As the owner of a medical spa or aesthetics practice, you probably haven’t given a great deal of thought to what you would need to do if the nature of your business suddenly changed—for example, you declare bankruptcy, sell your practice or merge your practice. However, if you do find yourself in such a situation, it is important that you are aware of how your medical professional liability—malpractice—insurance would be impacted. In the majority of instances, an extended reporting period endorsement, commonly referred to as “tail coverage,” must be considered. Simply terminating your coverage without contemplating the purchase of tail coverage could be a costly mistake.
First, let’s review some basics about how a malpractice policy works. Because the majority of medical spa malpractice insurance policies are written on a claims-made policy form and because tail is applicable to this policy form, we’ll focus our discussion here.

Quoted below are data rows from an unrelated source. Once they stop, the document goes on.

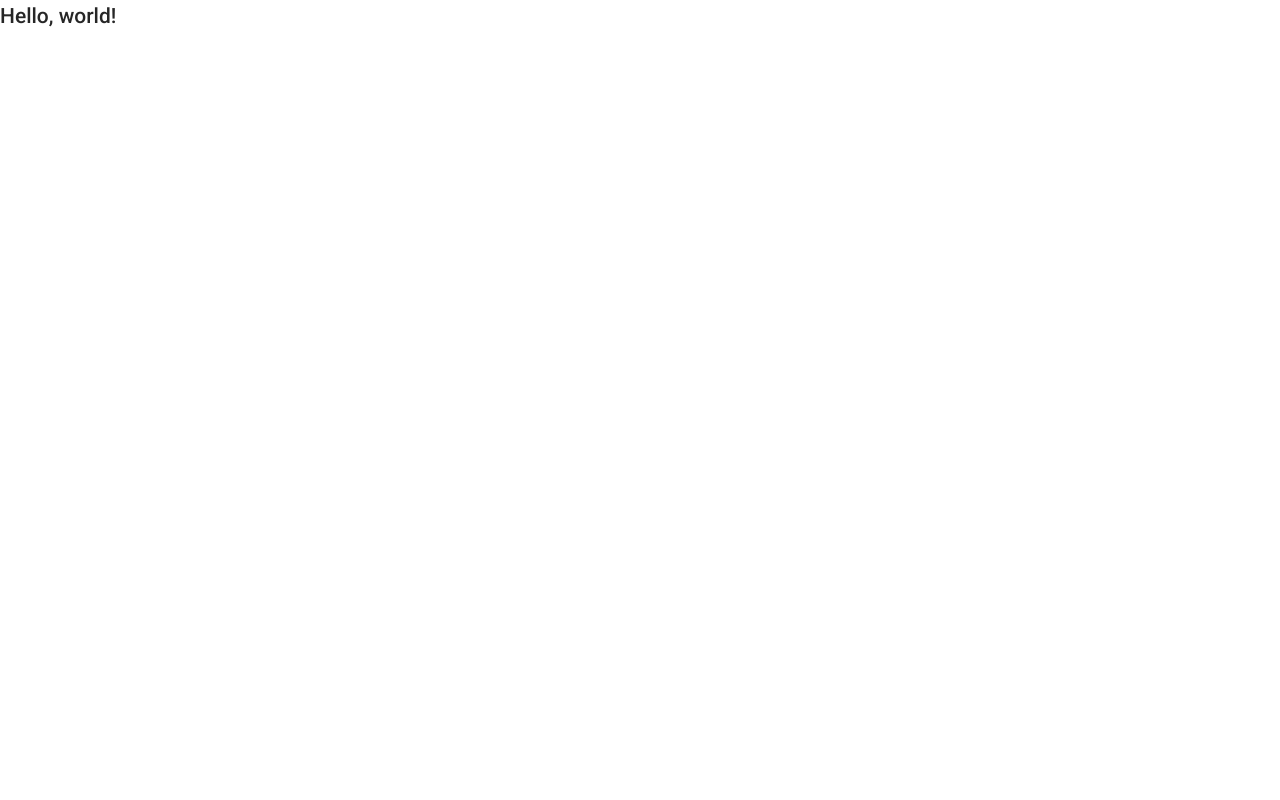
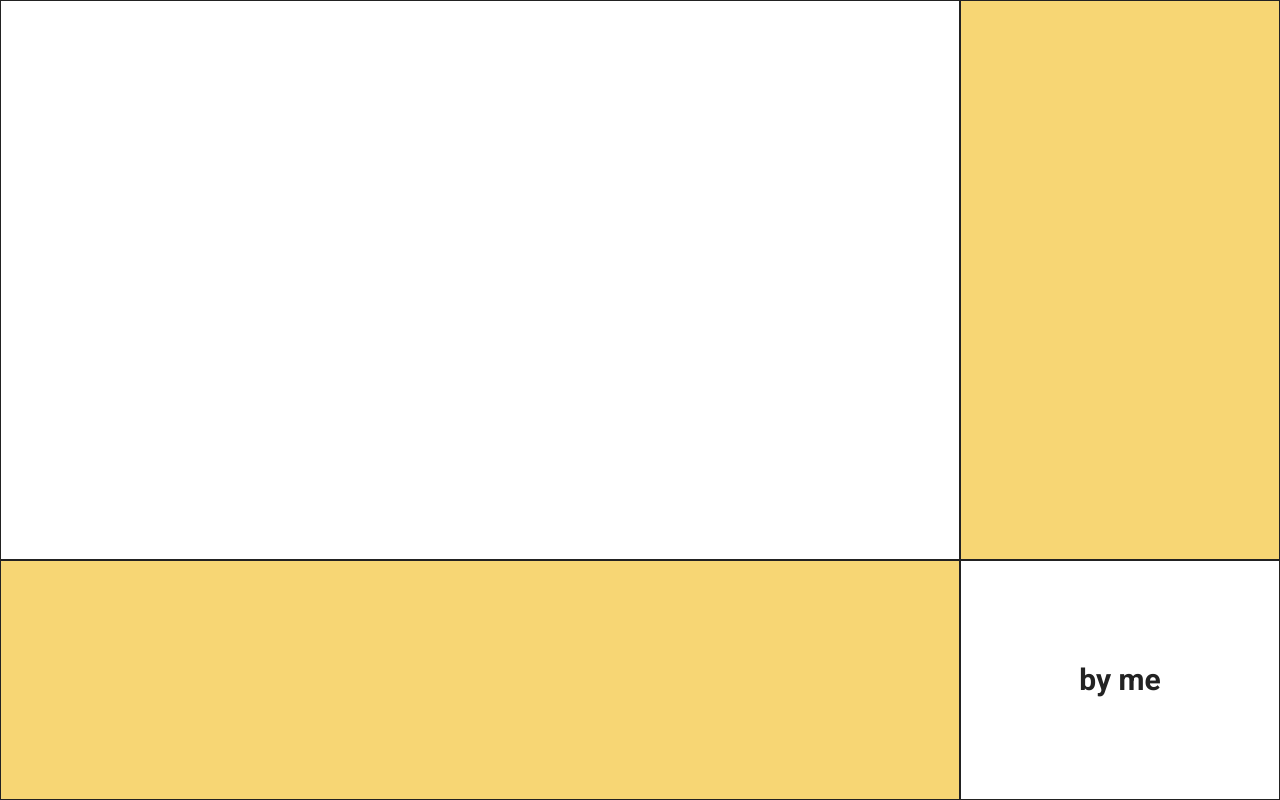
Before and after one commit to oliveiraD4vi/rick-morty, a React (Create React App) app: page / in a window 1280 px wide. Built offline with nearby package versions, Linux system fonts and the light colour scheme.

Commit message:
[003] elementos basicos de estilo adicionados

```diff
--- a/src/App.js
+++ b/src/App.js
@@ -3,7 +3,19 @@ import './styles/global.scss';
 function App() {
   return (
     <div className="App">
-      <h2>Hello, world!</h2>
+      <div className="base-container">
+        <div className="base-showcase"></div>
+
+        <div className="base"></div>
+      </div>
+
+      <div className="lateral-showcase-container">
+        <div className="lateral-showcase"></div>
+
+        <div className="element">
+          by me
+        </div>
+      </div>
     </div>
   );
 }
--- /dev/null
+++ b/src/styles/colors.scss
@@ -0,0 +1,16 @@
+:root {
+	--black-900: #000000;
+	--black-700: #222222;
+	--black-500: #444444;
+	--black-300: #666666;
+
+	--white-900: #ffffff;
+	--white-500: #fdf6e6;
+
+	--gray-900: #bbbbbb;
+	--gray-700: #999999;
+
+	--brown-500: #968a75;
+
+	--yellow-500: #f7d674;
+}
--- a/src/styles/global.scss
+++ b/src/styles/global.scss
@@ -1,5 +1,60 @@
 @import url('https://fonts.googleapis.com/css2?family=Roboto:wght@400;500;700&display=swap');
+@import './colors.scss';
 
 * {
 	font-family: 'Roboto', sans-serif;
 }
+
+.App {
+	display: flex;
+	width: 100vw;
+	height: 100vh;
+
+	.base-container {
+		width: 75%;
+		height: 100%;
+
+		.base-showcase {
+			width: 100%;
+			height: 70%;
+			padding: 20px;
+			border: 1px solid var(--black-700);
+			background-color: var(--white-900);
+		}
+
+		.base {
+			width: 100%;
+			height: 30%;
+			padding: 20px;
+			border: 1px solid var(--black-700);
+			background-color: var(--yellow-500);
+		}
+	}
+
+	.lateral-showcase-container {
+		width: 25%;
+		height: 100%;
+
+		.lateral-showcase {
+			width: 100%;
+			height: 70%;
+			padding: 20px;
+			border: 1px solid var(--black-700);
+			background-color: var(--yellow-500);
+		}
+
+		.element {
+			display: flex;
+			justify-content: center;
+			align-items: center;
+			width: 100%;
+			height: 30%;
+			padding: 20px;
+			border: 1px solid var(--black-700);
+			background-color: var(--white-900);
+			color: var(--black-700);
+			font-weight: bold;
+			font-size: 30px;
+		}
+	}
+}
```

Without getting overly complicated, a claims-made policy requires an active policy to be in force when a claim is reported in order to have coverage extended to said claim. Further, a claims-made policy will only provide protection for treatments rendered from your retroactive date through the policy’s expiration or termination date. A retroactive date is the earliest date that coverage will apply to services rendered within your practice. In the absence of an active policy, coverage for claims arising against the spa after your policy’s expiration or termination would be denied protection.